Beckman Coulter launches the ClearLLab 10C System for the clinical flow cytometry lab. The new system includes the first 10-color CE-IVD panels of immunophenotyping reagents for both lymphoid and myeloid lineages. The tubes utilize DURA Innovations dry reagent technology for the panels, which requires no refrigeration.
Alongside the panels, the integrated ClearLLab 10C system comprises:
- ClearLLab Control Cells -a liquid preparation of stabilized human erythrocytes and leukocytes (lymphocytes monocytes and granulocytes) - the first application-specific IVD control cells for L&L immunophenotyping as part of a validated system. ClearLLab Control Cells include assay values for the 27 markers currently available on the four ClearLLab10C panels, available for both normal and abnormal controls.
- New ClearLLab Compensation Beads for establishing compensation using the ClearLLab compensation kit, which includes 10 single color tubes for each compensation setup.
- Enhanced QC features of Kaluza C analysis software, v1.1 or higher.
The ClearLLab 10C System incorporates the company’s new Kaluza C software to streamline and standardize clinical QC reporting to international guidelines.
It delivers high-quality results from dry unitized combinations of CD (cluster of differentiation) markers, using Beckman Coulter’s DURA Innovations dry technology. These pre-formulated antibody combinations help the lab avoid the potential errors of manual antibody cocktail preparation.
The four ClearLLab 10C panels are designed specifically to run on Beckman Coulter’s Navios and Navios EX flow cytometers, with new, advanced Navios compensation setup software.

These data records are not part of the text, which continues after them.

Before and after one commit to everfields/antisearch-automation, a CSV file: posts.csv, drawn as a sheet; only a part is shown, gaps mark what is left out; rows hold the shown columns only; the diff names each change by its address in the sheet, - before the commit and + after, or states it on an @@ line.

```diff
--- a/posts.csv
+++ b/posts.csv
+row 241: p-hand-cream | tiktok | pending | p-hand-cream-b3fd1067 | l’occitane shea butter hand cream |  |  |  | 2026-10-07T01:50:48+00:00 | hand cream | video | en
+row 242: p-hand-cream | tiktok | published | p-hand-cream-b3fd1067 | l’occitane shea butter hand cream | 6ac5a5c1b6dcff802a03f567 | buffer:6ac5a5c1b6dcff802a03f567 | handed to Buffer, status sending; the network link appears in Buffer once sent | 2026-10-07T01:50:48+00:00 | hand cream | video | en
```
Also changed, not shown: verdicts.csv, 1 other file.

When using the ClearLLab 10C system, compensation is only required on initial set-up of the application, when daily QC fails, after instrument service as needed, or when switching to a new lot of Flow-Set Pro.
With the ClearLLab 10C System, laboratories now have a portfolio of flow cytometric tools - enabling them to provide accurate patient results for L&L analysis in a compliant lab setting, without needing to carry out extensive manual validation, preparation and QC tasks.
ClearLLab 10C is also supported by a unique, training resource, the ClearLLab 10C case book. This provides 24 diagnostic vignettes giving characteristic findings after flow cytometric analysis, with expert assessment by hematopathologists. Labs can also compare the interpretation of their own findings with the analysis in the casebook.
The ClearLLab 10C System is an integrated solution, offering labs standardized workflow that delivers greater confidence in the consistency and reliability of their clinical findings.
Further, it reduces the time-consuming, error-prone pipetting steps of lab-developed tests, replacing them with a more time-efficient alternative that also simplifies clinical QC reporting.”
Dr. Mario Koksch, Vice President of Cytometry at Beckman Coulter
With the ClearLLab 10C System, workflow is reduced to four straightforward, standardized steps– sample processing, sample acquisition, reporting and validation (see Figure).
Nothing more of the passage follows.